In the past, Craigslist and eBay served as the de facto marketplace for unused plane tickets, but these sites are ripe for scams. For example, sellers would collect money, then change the flight back into their own name to sell it again.

By acting as an intermediary, SpareFare and TransferTravel can hold the funds in escrow until a complete transfer of all tickets and reservations has been made, so both parties know they'll get what they're expecting.

Can you sell plane tickets for every airline?

In order to sell your plane tickets, your airline needs to allow complete name changes. Many allow you to do this for a fee between $30 and $200—which you can build into the cost when you sell it. But not all airlines allow this. SpareFare provides a comprehensive list of these airlines and the fees they charge .

SpareFare vs TransferTravel: Which is better?

Both SpareFare and TransferTravel were founded in the past three years. The sites offer similar services, but there are a few key differences worth calling out.

Price

TransferTravel charges a commission of 15% for every sale, which comes out of the total sale price. This commission includes all fees imposed by their payment system, Stripe, so there are no other costs you need to worry about.

For the time being, SpareFare is free. Sellers will only need to pay a 3% to 5% transaction fee levied by PayPal, SpareFare's payment system. This fee comes directly out of the payment price. SpareFare also offers a quick posting feature, where the site will upload and manage the posting on your behalf, but it'll cost you a 10% commission on top of the PayPal fee.

The better deal: SpareFare

Types of tickets

Both SpareFare and TransferTravel allow you to sell airline tickets, hotel reservations and complete vacation packages (if you've booked both hotel and airline reservations through a travel agent). You can also sell travel vouchers, which are the credits issued by airlines if you've ever been bumped from a flight (even if the airline isn't one that allows name changes on tickets).

Typically, reservations or tickets need to be nonrefundable to sell them on either platform, otherwise you could ask for a refund from the airline. But when it comes to hotel reservations, SpareFare has more flexibility. It allows you to sell partially refundable hotel reservations, as long as part of it is nonrefundable. TransferTravel does not. A spokesperson for the company told us that selling partially refundable reservations puts buyers at more risk since sellers could ask the hotel for part of the refund in addition to selling the ticket.

On the other hand, TransferTravel does have a few additional options built into its site that SpareFare doesn't currently offer. Namely, buyers can find railway tickets, festival tickets and cruise reservations. So if you've had to cancel a cruise or a train ride from Bruges to Berlin, TransferTravel is your best bet.
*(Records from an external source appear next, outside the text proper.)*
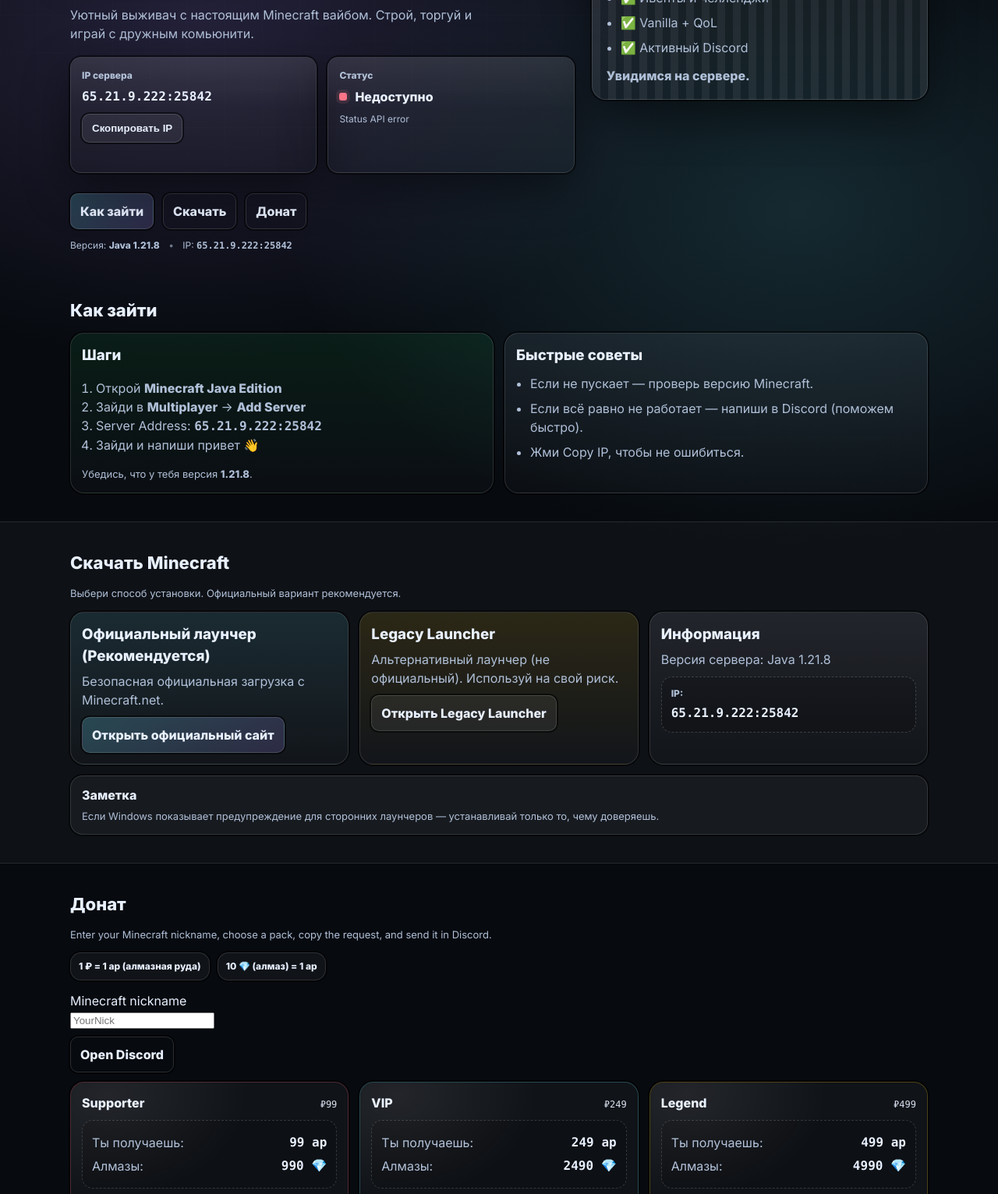
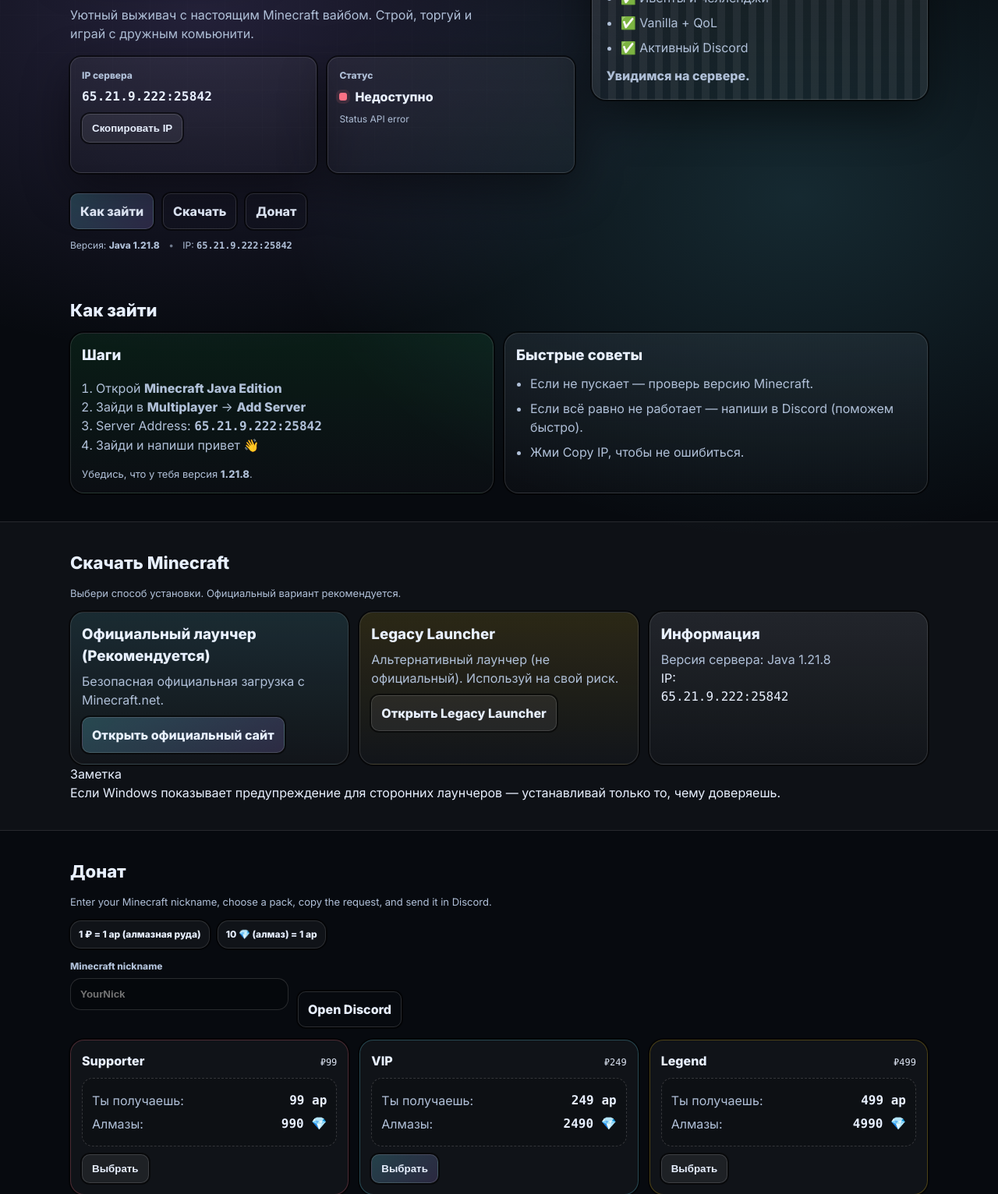
Before and after one commit to IlieCoroli/wanillix, a plain HTML site: page index.html in a window 1280 px wide. Shown: the part 221-1753 px from the top of the page at 78% size. Drawn offline with Linux system fonts and the light colour scheme; no server answers.

Commit message:
Update style.css

```diff
--- a/style.css
+++ b/style.css
@@ -1,11 +1,7 @@
 :root{
   --bg:#070a0f;
-  --panel:#0d1220;
-  --panel2:#0b1322;
   --text:#e8f0ff;
   --muted:#b0c0d8;
-  --accent:#6ee7ff;
-  --accent2:#a78bfa;
   --ok:#34d399;
   --bad:#fb7185;
   --border:rgba(255,255,255,.12);
@@ -36,6 +32,7 @@
   mask-image: radial-gradient(800px 600px at 30% 10%, black 50%, transparent 70%);
 }
 
+/* Top bar */
 .topbar{
   position:sticky; top:0; z-index:10;
   background: rgba(7,10,15,.78);
@@ -82,6 +79,7 @@
   border-color: rgba(255,255,255,.18);
 }
 
+/* Hero */
 .hero{padding:54px 0 22px}
 .hero__inner{display:grid; grid-template-columns: 1.2fr .8fr; gap:22px; align-items:start}
 
@@ -121,22 +119,13 @@
   box-shadow: var(--shadow);
   position:relative;
 }
-.card--block{
-  border-radius:14px;
-  box-shadow: var(--shadow), var(--pixel);
-}
-.card--block:before{
-  content:"";
-  position:absolute; inset:0;
-  border-radius:14px;
-  pointer-events:none;
-  background: linear-gradient(180deg, rgba(255,255,255,.06), transparent 45%);
-}
+.card--block{border-radius:14px; box-shadow: var(--shadow), var(--pixel)}
 .card__label{font-size:12px; color:var(--muted); margin-bottom:6px; font-weight:800}
 .card__value{font-weight:900; letter-spacing:.2px; word-break:break-word}
 
 .mono{font-family: ui-monospace, SFMono-Regular, Menlo, Monaco, Consolas, "Liberation Mono", "Courier New", monospace}
 
+/* Buttons */
 .btn{
   display:inline-flex; align-items:center; justify-content:center;
   border:1px solid rgba(255,255,255,.14);
@@ -151,14 +140,10 @@
   transition: transform .12s ease, background .12s ease, border-color .12s ease;
 }
 .btn:hover{background: rgba(255,255,255,.10); transform: translateY(-1px); border-color:rgba(255,255,255,.18)}
-.btn--pixel{
-  border-radius:10px;
-  box-shadow: var(--pixel);
-}
-.btn--primary{
-  background: linear-gradient(135deg, rgba(110,231,255,.22), rgba(167,139,250,.18));
-}
+.btn--pixel{border-radius:10px; box-shadow: var(--pixel)}
+.btn--primary{background: linear-gradient(135deg, rgba(110,231,255,.22), rgba(167,139,250,.18))}
 .btn--ghost{background: transparent}
+.btn[disabled]{opacity:.5; cursor:not-allowed; transform:none}
 
 .ctaRow{display:flex; gap:12px; flex-wrap:wrap; margin-top:14px}
 
@@ -173,6 +158,7 @@
   box-shadow: 0 0 0 4px rgba(255,255,255,.06);
 }
 
+/* Panels / tiles */
 .panel{
   background: linear-gradient(180deg, rgba(255,255,255,.05), rgba(255,255,255,.02));
   border:1px solid rgba(255,255,255,.12);
@@ -228,28 +214,7 @@
 .rules{color:var(--muted); padding-left:18px; margin:10px 0 0}
 .rules li{margin:8px 0}
 
-.monoBox{
-  border:1px dashed rgba(255,255,255,.18);
-  border-radius:14px;
-  padding:12px;
-  margin-top:10px;
-  background: rgba(0,0,0,.18);
-}
-.monoLabel{font-size:12px; color:var(--muted); font-weight:900}
-.monoValue{font-weight:900; margin-top:4px}
-
-.noteBox{
-  margin-top:14px;
-  border:1px solid rgba(255,255,255,.12);
-  background: rgba(255,255,255,.04);
-  border-radius:16px;
-  padding:12px 14px;
-  box-shadow: var(--pixel);
-}
-.noteBox__title{font-weight:900; margin-bottom:6px}
-.noteBox__text{color:var(--muted); font-size:13px}
-
-/* Donate extras */
+/* Donate */
 .donateRates{display:flex; gap:10px; flex-wrap:wrap; margin:10px 0 14px}
 .rateChip{
   border:1px solid rgba(255,255,255,.12);
@@ -261,22 +226,33 @@
   box-shadow: var(--pixel);
 }
 
+.donateForm{
+  display:flex;
+  gap:12px;
+  flex-wrap:wrap;
+  align-items:flex-end;
+  margin: 8px 0 16px;
+}
+
+.field{display:flex; flex-direction:column; gap:6px; min-width: 280px}
+.field__label{font-weight:900; font-size:12px; color:var(--muted)}
+.field__input{
+  border:1px solid rgba(255,255,255,.14);
+  background: rgba(0,0,0,.18);
+  color: var(--text);
+  border-radius: 14px;
+  padding: 12px 12px;
+  outline: none;
+  font-weight: 900;
+}
+.field__input:focus{border-color: rgba(110,231,255,.35)}
+.field__hint{min-height:16px; font-size:12px; color: var(--muted)}
+.field__hint.ok{color: rgba(52,211,153,.95)}
+.field__hint.bad{color: rgba(251,113,133,.95)}
+
 .tier__top{display:flex; justify-content:space-between; align-items:baseline; gap:10px}
 .tier__name{font-weight:1000; font-size:16px}
 .tier__price{font-family:"Press Start 2P", monospace; font-size:12px; opacity:.95}
-.tier__list{margin:10px 0 0; padding-left:18px; color:var(--muted)}
-.tier__list li{margin:8px 0}
-.tier{position:relative; overflow:hidden}
-.tier:before{
-  content:"";
-  position:absolute; inset:-40px;
-  background: radial-gradient(300px 220px at 20% 20%, rgba(255,255,255,.08), transparent 60%);
-  pointer-events:none;
-}
-.tier--bronze{border-color: rgba(251,113,133,.25)}
-.tier--silver{border-color: rgba(110,231,255,.25)}
-.tier--gold{border-color: rgba(250,204,21,.25)}
-
 .tier__calc{
   margin-top:10px;
   padding:10px 12px;
@@ -285,21 +261,10 @@
   background: rgba(0,0,0,.16);
 }
 .calcRow{display:flex; justify-content:space-between; gap:10px; margin:6px 0}
-
-.donateBox{
-  margin-top:14px;
-  display:flex;
-  align-items:center;
-  justify-content:space-between;
-  gap:12px;
-  padding:14px;
-  border-radius:18px;
-  border:1px solid rgba(255,255,255,.12);
-  background: rgba(255,255,255,.04);
-  box-shadow: var(--pixel);
-}
-.donateBox__title{font-weight:1000}
-.donateBox__text{color:var(--muted); font-size:13px}
+.tier{position:relative; overflow:hidden}
+.tier--bronze{border-color: rgba(251,113,133,.25)}
+.tier--silver{border-color: rgba(110,231,255,.25)}
+.tier--gold{border-color: rgba(250,204,21,.25)}
 
 /* Footer */
 .footer{padding:18px 0; border-top:1px solid rgba(255,255,255,.10)}
@@ -315,7 +280,7 @@
 }
 .modal__panel{
   position:relative;
-  width:min(520px, 92vw);
+  width:min(720px, 92vw);
   margin: 10vh auto;
   background: linear-gradient(180deg, rgba(255,255,255,.07), rgba(255,255,255,.03));
   border:1px solid rgba(255,255,255,.14);
@@ -343,8 +308,19 @@
 .modalLabel{color:var(--muted); font-weight:900}
 .modalValue{font-weight:1000}
 .divider{height:1px; background: rgba(255,255,255,.10); margin:12px 0}
+
+.modalBlock{margin-top:10px}
+.msgBox{
+  margin:10px 0 0;
+  white-space:pre-wrap;
+  border-radius:14px;
+  padding:12px;
+  border:1px dashed rgba(255,255,255,.18);
+  background: rgba(0,0,0,.20);
+  min-height: 92px;
+}
 .modalActions{display:flex; gap:10px; flex-wrap:wrap; margin-top:10px}
-.fineprint{margin-top:12px; font-size:12px; color:var(--muted)}
+.fineprint{margin-top:10px; font-size:12px; color:var(--muted); min-height:16px}
 
 @media (max-width: 860px){
   .hero__inner{grid-template-columns: 1fr}
```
The better deal: TransferTravel

Compared to SpareFare, TransferTravel gives travelers a better sampling of the deals available on its homepage. But if all you really care about is selling your unwanted plane tickets or getting them at a fraction of the cost, you now have two options to do so.

Daniel Caughill

Daniel is a Staff Writer at ValuePenguin, covering insurance, retirement and other personal finance topics. He previously wrote about compliance and best practices for K-12 school districts at Frontline Education.